- HOW TO COMPLETE THIS TASK -
Among these records, tally each line with the word "system"; the answer is that number alone.
[RECORDS FOR THE EXERCISE — start]
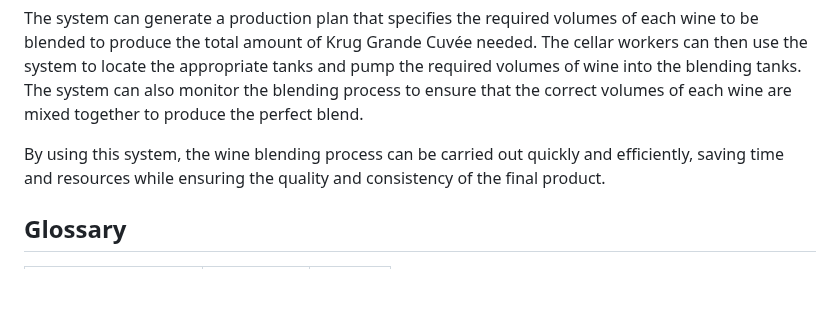
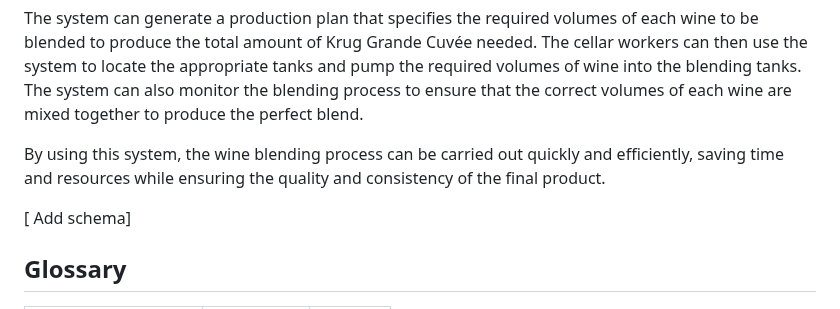
Before and after one commit to algosup/2022-2023-project-5-algorithmics-Team-3, a Markdown page: specs/technical/technical-specifications.md, the part around the change. Rendered like a GitHub page; blank space fills up the shorter version.

```diff
--- a/specs/technical/technical-specifications.md
+++ b/specs/technical/technical-specifications.md
@@ -133,6 +133,8 @@ The system can generate a production plan that specifies the required volumes of
 
 By using this system, the wine blending process can be carried out quickly and efficiently, saving time and resources while ensuring the quality and consistency of the final product.
 
+[ Add schema]
+
 ## Glossary
 
 | Word                  | Definition | Source |
```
[RECORDS FOR THE EXERCISE — finish]
- THE ANSWER -
2